I hung back, hoping Mom would change her mind, but she marched on without hesitating until we were standing at the bottom of the taco-shaped hole in the rock where someone had left half a dozen metal rings hanging like earrings from loops drilled into the rock. Then Mom unveiled her plan...
The distances got shorter and everything got smaller the longer I walked. It was like I was on a movie set that only looks real if you stand in the right spot, and when you walk around you discover that everything is a size that doesn't match.
She was hanging with only her toes on the ground and her brand new Ross Dress for Less jacket caught on the fence post. I looked at her dangling feet and her swimming arms. “I’m not with her,” I said.

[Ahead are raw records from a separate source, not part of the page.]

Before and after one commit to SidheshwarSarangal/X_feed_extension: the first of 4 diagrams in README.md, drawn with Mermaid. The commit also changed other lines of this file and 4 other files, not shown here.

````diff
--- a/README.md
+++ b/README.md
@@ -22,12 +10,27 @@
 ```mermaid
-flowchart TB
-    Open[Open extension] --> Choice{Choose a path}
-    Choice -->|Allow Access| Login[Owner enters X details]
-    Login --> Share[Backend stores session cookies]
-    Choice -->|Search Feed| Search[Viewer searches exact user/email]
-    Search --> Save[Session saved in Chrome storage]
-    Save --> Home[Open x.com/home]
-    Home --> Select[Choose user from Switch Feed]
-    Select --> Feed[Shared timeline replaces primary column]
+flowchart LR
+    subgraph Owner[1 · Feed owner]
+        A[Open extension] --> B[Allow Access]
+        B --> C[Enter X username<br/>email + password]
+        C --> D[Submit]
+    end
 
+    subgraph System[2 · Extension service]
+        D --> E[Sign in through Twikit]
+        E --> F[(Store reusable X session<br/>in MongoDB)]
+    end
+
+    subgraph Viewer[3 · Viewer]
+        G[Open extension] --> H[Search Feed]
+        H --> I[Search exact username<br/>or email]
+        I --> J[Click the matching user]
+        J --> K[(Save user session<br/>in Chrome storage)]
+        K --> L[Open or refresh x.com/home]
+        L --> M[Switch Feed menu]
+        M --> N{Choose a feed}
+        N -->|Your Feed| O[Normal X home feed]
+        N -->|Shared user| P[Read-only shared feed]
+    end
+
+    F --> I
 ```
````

I felt sorry for Mom and her addiction to measuring things. All it does is make her wish that her adventure was over so that she misses the whole thing... I hoped that Mom would finally figure out what I'd been telling her all along, and things like time and distance are something that she made up to torture herself, but she was done talking.

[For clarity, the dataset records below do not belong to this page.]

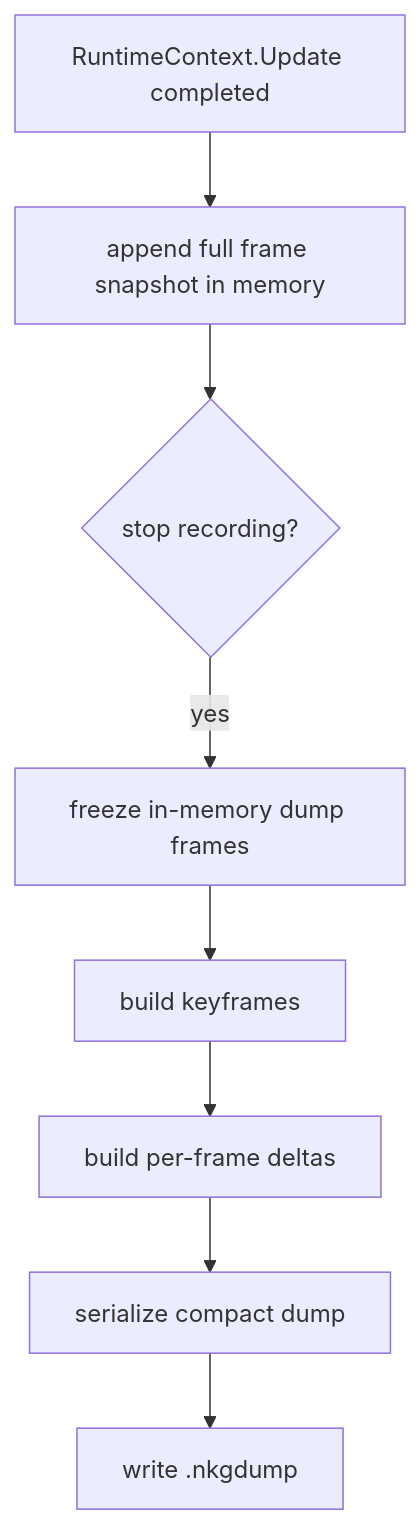
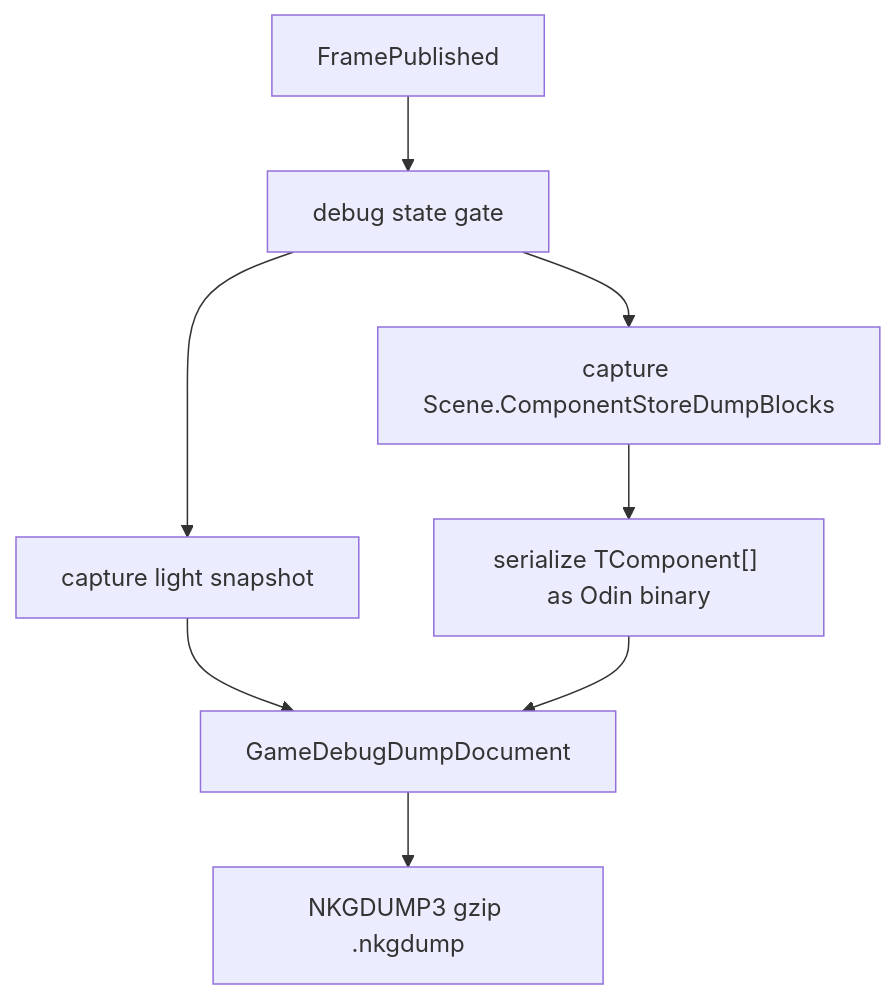
Before and after one commit to wqaetly/NKGGameFramework: the second of 2 diagrams in docs/debug-and-dump.md, drawn with Mermaid. The commit also changed other lines of this file and 38 other files, not shown here.

First line of the commit message:
完善 WebDebug dump 与暂停写回流程

````diff
--- a/docs/debug-and-dump.md
+++ b/docs/debug-and-dump.md
@@ -54,10 +57,10 @@
 ```mermaid
 flowchart TD
-    Frame["RuntimeContext.Update completed"] --> Capture["append full frame snapshot in memory"]
-    Capture --> Stop{"stop recording?"}
-    Stop -->|yes| Freeze["freeze in-memory dump frames"]
-    Freeze --> Keyframe["build keyframes"]
-    Keyframe --> Delta["build per-frame deltas"]
-    Delta --> Serialize["serialize compact dump"]
-    Serialize --> File["write .nkgdump"]
+    Tick["FramePublished"] --> Lock["debug state gate"]
+    Lock --> Snapshot["capture light snapshot"]
+    Lock --> Stores["capture Scene.ComponentStoreDumpBlocks"]
+    Stores --> Odin["serialize TComponent[] as Odin binary"]
+    Snapshot --> Document["GameDebugDumpDocument"]
+    Odin --> Document
+    Document --> File["NKGDUMP3 gzip .nkgdump"]
 ```
````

When we got back to the bottle with the beak that snogged the foul-smelling snot, I saw a family of raccoons fiddling with the trash dumpster. They weren't actually raccoons, they were two people and a dog, but I'd never seen people trying to unlock a dumpster before, so I figured that they must be raccoons in some very clever costumes.
Soon, the road-like-thing turned to conceal itself between the toes of the mountain, and we followed it inside. The trail was marvelously horrible. It looked like the path to a lair of a wicked monster that would crunch the bones of hikers that came to visit him.
I didn’t think you could have a city on mountains so savage, but the people who built this city were the same clan of Oregon trailers who stopped on the section of trail covered in the graves and bones of dead travelers and said, "Here's good!" I guess if you live in a town of people so fond of ringing doorbells, you’ve got to go to extreme lengths to keep your privacy or you’d NEVER get to finish your dinner.
When a hill pokes out of the ground like a human's big toe in a place where it doesn't belong, that's called a butt. This Wyoming butt burst purposefully out of the ground and seemed like it was leaning forward like it had something urgent to tell us. It was made up of long, straight columns and still seemed to be erupting out of the ground before our eyes. It was the biggest butt I'd ever seen in my life. I felt drawn to it.
The hills were rounded and furry with wiry grass that was excellent for rolling in, and here and there in the distance sprouted tiny farm houses. There was a 1% cloud in the air, and the sun lit it up and gave everything a glow the color of gold like a scene from a 99¢ Christmas card.
she kept staring up toward where the sunrise should have been. Instead of a sunrise, there was a giant mountain covered in an armor of thorny rock spikes. Puffy clouds were stuck in the spikes like trash stuck a fence along the freeway, and those clouds were lit up from underneath by the missing sunrise. The whole thing worked like a trap to pull on Mom's eyes like a giant billboard that said CLIMB ME.